One of the biggest antitrust cases in tech history has kicked off in the US this week, with Google being challenged over its dominance of and anticompetitive behaviour in the search market.
Kenneth Dintzer, the US Justice Department’s lead lawyer on the case said that the legal battle, which started more than three years ago, was “about the future of the internet and whether Google’s search engine will ever face meaningful competition.”
In the trial, the US government will attempt to prove that Google abused its power and status in the market by forcing platforms and devices to include its search engine as the default service.

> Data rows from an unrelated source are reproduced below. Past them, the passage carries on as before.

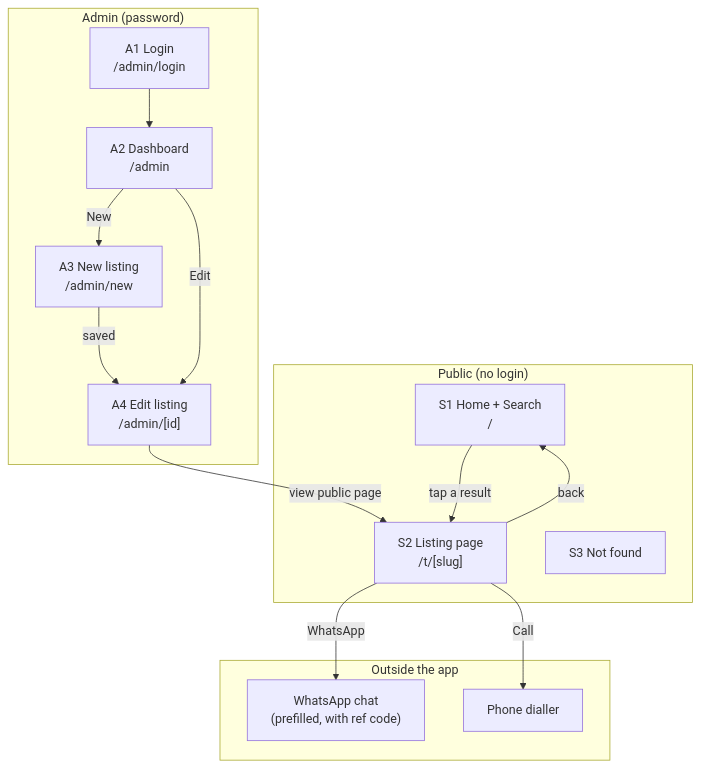
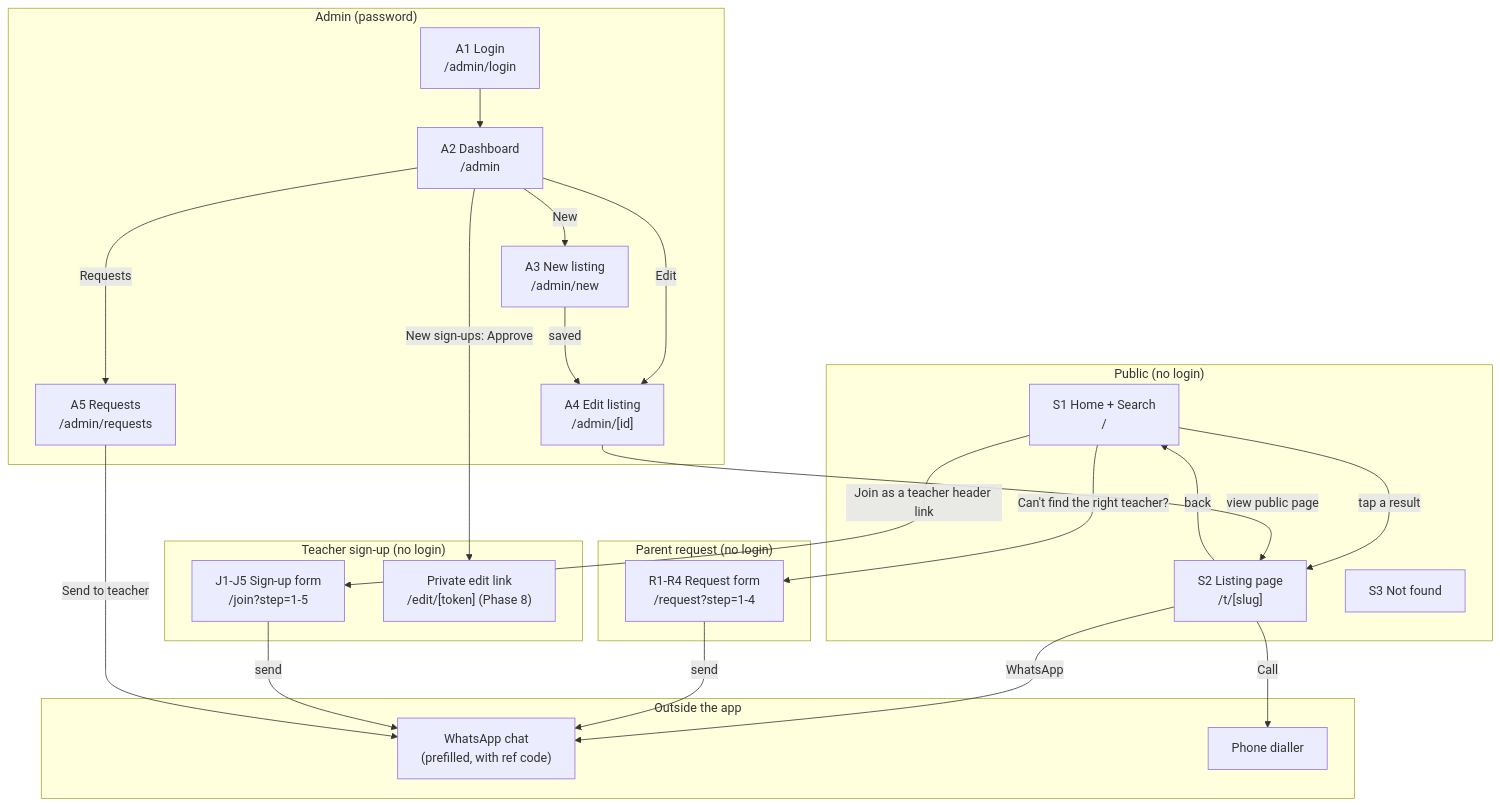
Before and after one commit to shahilseth/dhuri-tutors: the first of 4 diagrams in app_flow.md, drawn with Mermaid. The commit also changed other lines of this file and 5 other files, not shown here.

First line of the commit message:
Scope: teacher sign-up, parent requests, village areas

````diff
--- a/app_flow.md
+++ b/app_flow.md
@@ -8,28 +8,43 @@
 ```mermaid
 flowchart TD
   subgraph Public["Public (no login)"]
     S1["S1 Home + Search<br/>/"]
     S2["S2 Listing page<br/>/t/[slug]"]
     S3["S3 Not found"]
   end
+  subgraph Request["Parent request (no login)"]
+    R1["R1-R4 Request form<br/>/request?step=1-4"]
+  end
+  subgraph Join["Teacher sign-up (no login)"]
+    J1["J1-J5 Sign-up form<br/>/join?step=1-5"]
+    T2["Private edit link<br/>/edit/[token] (Phase 8)"]
+  end
   subgraph Admin["Admin (password)"]
     A1["A1 Login<br/>/admin/login"]
     A2["A2 Dashboard<br/>/admin"]
     A3["A3 New listing<br/>/admin/new"]
     A4["A4 Edit listing<br/>/admin/[id]"]
+    A5["A5 Requests<br/>/admin/requests"]
   end
   subgraph Ext["Outside the app"]
     WA["WhatsApp chat<br/>(prefilled, with ref code)"]
     TEL["Phone dialler"]
   end
 
   S1 -->|tap a result| S2
+  S1 -->|"Can't find the right teacher?"| R1
+  S1 -->|"Join as a teacher" header link| J1
   S2 -->|WhatsApp| WA
   S2 -->|Call| TEL
   S2 -->|back| S1
+  R1 -->|send| WA
+  J1 -->|send| WA
   A1 --> A2
   A2 -->|New| A3
   A2 -->|Edit| A4
+  A2 -->|Requests| A5
+  A2 -->|New sign-ups: Approve| T2
   A3 -->|saved| A4
   A4 -->|view public page| S2
+  A5 -->|Send to teacher| WA
 ```
````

Government lawyers have also said that Google has given billions of dollars to the likes of Apple, Samsung and Mozilla to ensure that its search product has been the default option across all the services and products.
“Google pays more than $US10 billion ($15.6 billion) per year for these privileged positions,” Dintzer added.
“Google’s contracts ensure that rivals cannot match the search quality ad monetisation, especially on phones,” he said. “Through this feedback loop, this wheel has been turning for more than 12 years. It always turns to Google’s advantage.”
The government has even alleged that Google’s largesse and heavy-handed approach to its competitors prevented Apple from expanding its own search products and Samsung from working with a Google rival.
“This is a monopolist, flexing,” Dintzer said.
“Are there other distribution channels? Other ways of distributing search? Yes… Are these as powerful as defaults? No,” told Judge Amith Mehta.
“The best testimony for that, for the importance of defaults, your Honour, is Google’s chequebook.”
However, Google has said that Search simply isn’t that important any longer thanks to the rise of other channels.
“There are lots of ways users access the web, other than through default search engines, and people use them all the time,” said the company’s lawyer, John Schmidtlein.
“The evidence in this case will show Google competed on the merits to win pre-installation and default status, and that its browser and Android partners judged Google to be the best search engine for its users.”
Pointing to Microsoft Windows, the most-used desktop operating system in the world, Schmidtlein said that most users chose Google as the default search engine despite Microsft’s own Bing search engine being the default option.
In fact, in a blog post published ahead of the trial, Kent Walker, Google’s president of global affairs, said that Bing and Yahoo! also paid Apple to be featured in its Safari browser across iOS and macOS.
He also said it took “two clicks” to change the default search engine on Safari desktop, “four taps” to change it on Safari mobile and just “two taps” to remove the Google search widget on Android.
“Our promotion and distribution of Google Search hasn’t harmed competition or reduced consumer choice,” said Walker.
“To the contrary, there are more ways than ever to find information today. Just think about how you use the internet — you may look for recommendations on TikTok, Reddit or Instagram, find music and podcasts on Spotify, ask ChatGPT a question, or shop on Amazon. It’s reported that over 60 per cent of Americans start product searches on Amazon.”
The case will likely run for around 10 weeks and the firm is also facing a federal lawsuit in the US over its advertising business. The US government has asked for “structural relief” if it wins, which could mean that Google is broken up as a business into its component parts. That would be transformative for the internet and its relationship with advertising.
Talented yet vulnerable prospective candidates looking for a career in tech have recently received a boost with a Motorola Solutions Foundation Grant for Generation Australia’s Cloud Computing Bootcamp. The 16-week part-time program is designed for those unemployed, under-employed or at demonstrable risk of unemployment, including First Nations, women, neurodiverse and those from CALD backgrounds. Cloud […]
Snap Inc. has announced a host of new hires across its team in Australia, including Dina Bailey as ANZ agency lead. Lead image: L to R – Dina Bailey, Bethany Rao-Davies, Sarah Ding, Rob Fitzpatrick, Tony, Daniel King, Elise Keeling The new hires include Dina Bailey, ANZ agency lead; Daniel King, senior client partner; and […]
X, the platform formerly known as Twitter, has been kicked out of Australia’s code for managing misinformation and disinformation online due to its lack of response to user complaints during the Voice to Parliament referendum. Lead image; Linda Yaccarino, CEO, X Twitter and subsequently X, had been a signatory to the Australian Code of Practice […]